====== Provided data
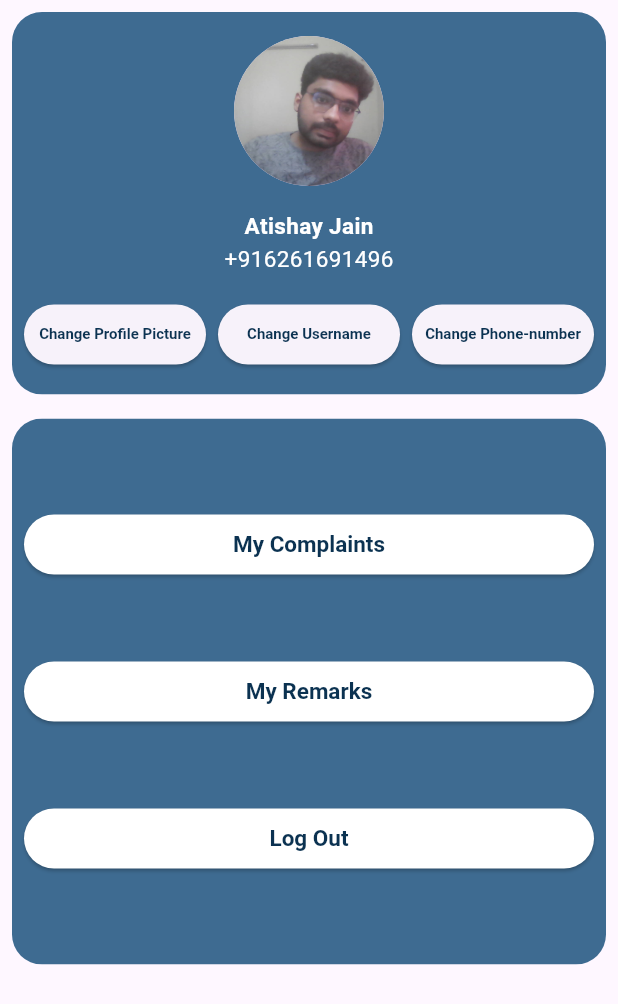
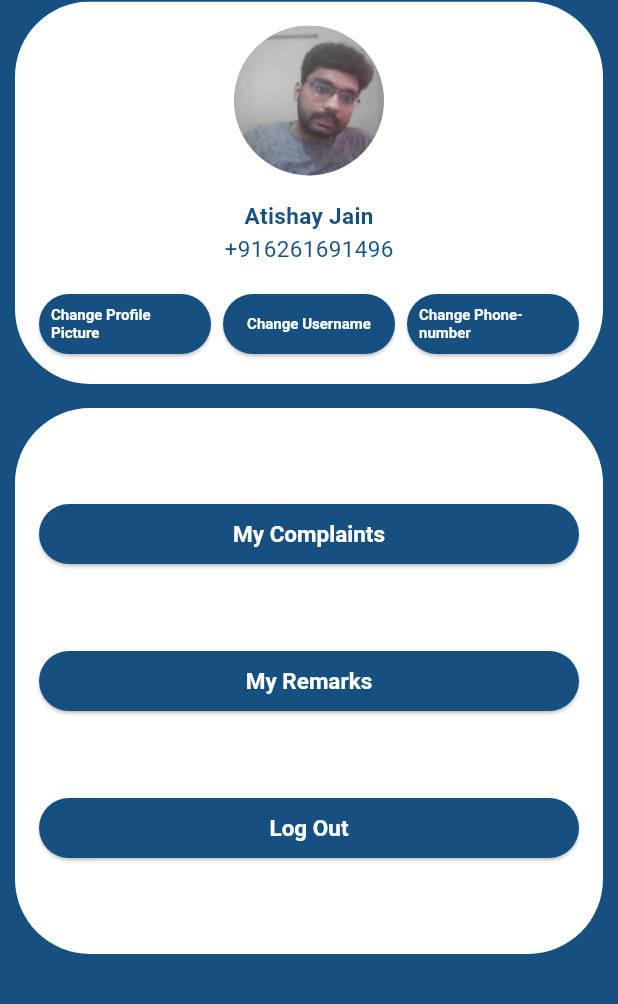
Before and after one commit to ShashwatGupta2001/JalJeevanMission, a Flutter app: the ProfilePage screen opened directly, on a phone screen of 412 x 824 dp. Shown: the top 1004 px of the screen. Run offline on Flutter 3.47's test engine with Material 3 defaults, Android fonts, the phone set to English and light mode, and no system bars; our stand-ins replace animated_splash_screen, file_picker, fl_chart, flutter_map, geolocator, image_picker and 3 more; missing offline and left inert: dart:html, flutter_map_cancellable_tile_provider; network calls fail; project files that could hold a hidden picture were left out; key blocks and very long unbroken strings in the code were emptied for the run.

Commit message:
Your commit message

```diff
--- a/lib/Profile.dart
+++ b/lib/Profile.dart
@@ -44,17 +44,19 @@ class _ProfilePageState extends State<ProfilePage> {
     //   ),
     //   backgroundColor: Color(0xff024c89),
     // ),
-    body: Center(
+    body: Container(
+      color:Color.fromARGB(255, 21, 80, 129) ,
       child: Padding(
-        padding: const EdgeInsets.symmetric(horizontal: 8.0, vertical: 8.0),
+        padding: const EdgeInsets.symmetric(horizontal: 10, vertical: 1),
+
         child: Column(
           children: [
             // 1st ClipRRect box with profile details and buttons
             ClipRRect(
-              borderRadius: BorderRadius.circular(20.0),
+              borderRadius: BorderRadius.circular(50.0),
               child: Container(
-                color: Color(0xff3e6b91),
-                padding: const EdgeInsets.symmetric(horizontal: 8.0, vertical: 16.0),
+                color: Colors.white,
+                padding: const EdgeInsets.symmetric(horizontal: 16, vertical: 16.0),
                 child: Column(
                   children: [
                     CircleAvatar(
@@ -67,7 +69,7 @@ class _ProfilePageState extends State<ProfilePage> {
                       style: TextStyle(
                         fontSize: 15,
                         fontWeight: FontWeight.bold,
-                        color: Colors.white,
+                        color: Color.fromARGB(255, 21, 80, 129),
                       ),
                     ),
                     SizedBox(height: 1),
@@ -75,7 +77,7 @@ class _ProfilePageState extends State<ProfilePage> {
                       phonenumber,
                       style: TextStyle(
                         fontSize: 15,
-                        color: Colors.white,
+                        color: Color.fromARGB(255, 21, 80, 129),
                       ),
                     ),
                     SizedBox(height: 16),
@@ -91,13 +93,14 @@ class _ProfilePageState extends State<ProfilePage> {
                               padding: EdgeInsets.symmetric(horizontal: 8.0, vertical: 8.0),
                               minimumSize: Size(0, 40),
                               textStyle: TextStyle(fontSize: 10),
+                              backgroundColor: Color.fromARGB(255, 21, 80, 129),
                             ),
                             child: Text(
                               'Change Profile Picture',
                               style: TextStyle(
                                 fontSize: 10,
                                 fontWeight: FontWeight.bold,
-                                color: Color(0xff0b3251),
+                                color: Color.fromARGB(255, 255, 255, 255),
                               ),
                             ),
                           ),
@@ -112,13 +115,14 @@ class _ProfilePageState extends State<ProfilePage> {
                               padding: EdgeInsets.symmetric(horizontal: 8.0, vertical: 8.0),
                               minimumSize: Size(0, 40),
                               textStyle: TextStyle(fontSize: 10),
+                              backgroundColor: Color.fromARGB(255, 21, 80, 129),
                             ),
                             child: Text(
                               'Change Username',
                               style: TextStyle(
                                 fontSize: 10,
                                 fontWeight: FontWeight.bold,
-                                color: Color(0xff0b3251),
+                                color: Color.fromARGB(255, 255, 255, 255),
                               ),
                             ),
                           ),
@@ -133,13 +137,14 @@ class _ProfilePageState extends State<ProfilePage> {
                               padding: EdgeInsets.symmetric(horizontal: 8.0, vertical: 8.0),
                               minimumSize: Size(0, 40),
                               textStyle: TextStyle(fontSize: 10),
+                              backgroundColor: Color.fromARGB(255, 21, 80, 129),
                             ),
                             child: Text(
                               'Change Phone-number',
                               style: TextStyle(
                                 fontSize: 10,
                                 fontWeight: FontWeight.bold,
-                                color: Color(0xff0b3251),
+                                color: Color.fromARGB(255, 248, 248, 249),
                               ),
                             ),
                           ),
@@ -153,10 +158,10 @@ class _ProfilePageState extends State<ProfilePage> {
             SizedBox(height: 16), // Add spacing between the two boxes
             // 2nd ClipRRect box with three buttons
             ClipRRect(
-              borderRadius: BorderRadius.circular(20.0),
+              borderRadius: BorderRadius.circular(50.0),
               child: Container(
-                color: Color(0xff3e6b91),
-                padding: const EdgeInsets.symmetric(horizontal: 8.0, vertical: 60.0),
+                color: Colors.white,
+                padding: const EdgeInsets.symmetric(horizontal: 16.0, vertical: 60.0),
                 child: Column(
                   children: [
                     ElevatedButton(
@@ -167,7 +172,7 @@ class _ProfilePageState extends State<ProfilePage> {
                           ); // Handle My Complaints action
                       },
                       style: ElevatedButton.styleFrom(
-                        backgroundColor: Colors.white, // Set button color to white
+                        backgroundColor: Color.fromARGB(255, 21, 80, 129), // Set button color to white
                         padding: EdgeInsets.symmetric(horizontal: 30.0, vertical: 8.0),
                         minimumSize: Size(double.infinity, 40), // Make button full-width
                         textStyle: TextStyle(fontSize: 15),
@@ -177,7 +182,7 @@ class _ProfilePageState extends State<ProfilePage> {
                         style: TextStyle(
                           fontSize: 15,
                           fontWeight: FontWeight.bold,
-                          color: Color(0xff0b3251), // Set text color to blue
+                          color: Color.fromARGB(255, 255, 255, 255), // Set text color to blue
                         ),
                       ),
                     ),
@@ -190,7 +195,7 @@ class _ProfilePageState extends State<ProfilePage> {
                           );// Handle My Remarks action
                       },
                       style: ElevatedButton.styleFrom(
-                        backgroundColor: Colors.white, // Set button color to white
+                        backgroundColor: Color.fromARGB(255, 21, 80, 129), // Set button color to white
                         padding: EdgeInsets.symmetric(horizontal: 30.0, vertical: 8.0),
                         minimumSize: Size(double.infinity, 40), // Make button full-width
                         textStyle: TextStyle(fontSize: 15),
@@ -200,7 +205,7 @@ class _ProfilePageState extends State<ProfilePage> {
                         style: TextStyle(
                           fontSize: 15,
                           fontWeight: FontWeight.bold,
-                          color: Color(0xff0b3251), // Set text color to blue
+                          color: Color.fromARGB(255, 255, 255, 255), // Set text color to blue
                         ),
                       ),
                     ),
@@ -210,7 +215,7 @@ class _ProfilePageState extends State<ProfilePage> {
                        // Handle Log Out action
                       },
                       style: ElevatedButton.styleFrom(
-                        backgroundColor: Colors.white, // Set button color to white
+                        backgroundColor: Color.fromARGB(255, 21, 80, 129), // Set button color to white
                         padding: EdgeInsets.symmetric(horizontal: 30.0, vertical: 8.0),
                         minimumSize: Size(double.infinity, 40), // Make button full-width
                         textStyle: TextStyle(fontSize: 15),
@@ -220,7 +225,7 @@ class _ProfilePageState extends State<ProfilePage> {
                         style: TextStyle(
                           fontSize: 15,
                           fontWeight: FontWeight.bold,
-                          color: Color(0xff0b3251), // Set text color to blue
+                          color: Color.fromARGB(255, 255, 255, 255), // Set text color to blue
                         ),
                       ),
                     ),
--- a/lib/map_user.dart
+++ b/lib/map_user.dart
@@ -44,8 +44,7 @@ class MapUserState extends State<MapUserPage> {
   @override
   Widget build(BuildContext context) {
     return Scaffold(
-      appBar: AppBar(title: const Text('Map')),
-      drawer: const MenuDrawer('/admin_dashboard'),
+
       body: Stack(
         children: [
           FlutterMap(
--- a/lib/models/progress.dart
+++ b/lib/models/progress.dart
@@ -28,7 +28,7 @@ class ComplaintProgress extends StatelessWidget {
                     height: 40,
                     decoration: BoxDecoration(
                       shape: BoxShape.circle,
-                      color: index <= currentStage ? Colors.blue : Colors.grey,
+                      color: index <= currentStage ? Color.fromARGB(255, 21, 80, 129) : Colors.grey,
                     ),
                     child: Center(
                       child: Text(
@@ -62,7 +62,7 @@ class ComplaintProgress extends StatelessWidget {
                   Expanded(
                     child: Container(
                       height: 2,
-                      color: index < currentStage ? Colors.blue : Colors.grey,
+                      color: index < currentStage ? Color.fromARGB(255, 21, 80, 129) : Colors.grey,
                     ),
                   ),
                   Container(
--- a/lib/screens/my_complaints.dart
+++ b/lib/screens/my_complaints.dart
@@ -91,6 +91,7 @@ class _MyComplaintsState extends State<MyComplaints> {
   @override
   Widget build(BuildContext context) {
     return Scaffold(
+      backgroundColor: Color.fromARGB(255, 21, 80, 129),
       appBar: AppBar(
         title: Text('My Complaints', style: TextStyle(fontSize: 24, fontWeight: FontWeight.bold)),
         centerTitle: true,
--- a/lib/screens/my_remarks.dart
+++ b/lib/screens/my_remarks.dart
@@ -93,6 +93,7 @@ class _MyRemarksState extends State<MyRemarks> {
   @override
   Widget build(BuildContext context) {
     return Scaffold(
+      backgroundColor: Color.fromARGB(255, 21, 80, 129),
       appBar: AppBar(
         title: Text('My Remarks', style: TextStyle(fontSize: 24, fontWeight: FontWeight.bold)),
         centerTitle: true,
--- a/lib/screens/remarks_dialog.dart
+++ b/lib/screens/remarks_dialog.dart
@@ -11,7 +11,7 @@ class _RemarksDialogState extends State<RemarksDialog> {
   final _formKey = GlobalKey<FormState>();
   final _remarksController = TextEditingController();
 
-  void _submitRemarks() {
+  void _submitRemarks(val) {
     if (_formKey.currentState!.validate()) {
       // Handle the remarks submission logic here
 
@@ -26,6 +26,7 @@ class _RemarksDialogState extends State<RemarksDialog> {
       ScaffoldMessenger.of(context).showSnackBar(
         SnackBar(content: Text('Please enter your remarks')),
       );
+
     }
   }
 
@@ -62,7 +63,7 @@ class _RemarksDialogState extends State<RemarksDialog> {
           child: Text('Cancel'),
         ),
         ElevatedButton(
-          onPressed: _submitRemarks,
+          onPressed: () => _submitRemarks(_remarksController),
           child: Text('Submit Remark'),
         ),
       ],
```
Also changed, not shown: lib/analytics.dart (added, +118 -0 lines), lib/models/complaint_card.dart (+8 -7 lines), lib/navigator.dart (+46 -16 lines), lib/screens/nearby_complaints_screen.dart (+6 -6 lines), pubspec.yaml (+7 -0 lines), assets/3.jpg (added), assets/4.jpg (added), assets/5.webp (added), assets/6.jpg (added), assets/8.png (added), assets/icons/drops.jpg (added), assets/icons/iitk.jpg (added).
============
What is needed
Every line in the data that holds the string "screens" should be copied.

Task answer
--- a/lib/screens/my_complaints.dart
+++ b/lib/screens/my_complaints.dart
--- a/lib/screens/my_remarks.dart
+++ b/lib/screens/my_remarks.dart
--- a/lib/screens/remarks_dialog.dart
+++ b/lib/screens/remarks_dialog.dart
Also changed, not shown: lib/analytics.dart (added, +118 -0 lines), lib/models/complaint_card.dart (+8 -7 lines), lib/navigator.dart (+46 -16 lines), lib/screens/nearby_complaints_screen.dart (+6 -6 lines), pubspec.yaml (+7 -0 lines), assets/3.jpg (added), assets/4.jpg (added), assets/5.webp (added), assets/6.jpg (added), assets/8.png (added), assets/icons/drops.jpg (added), assets/icons/iitk.jpg (added).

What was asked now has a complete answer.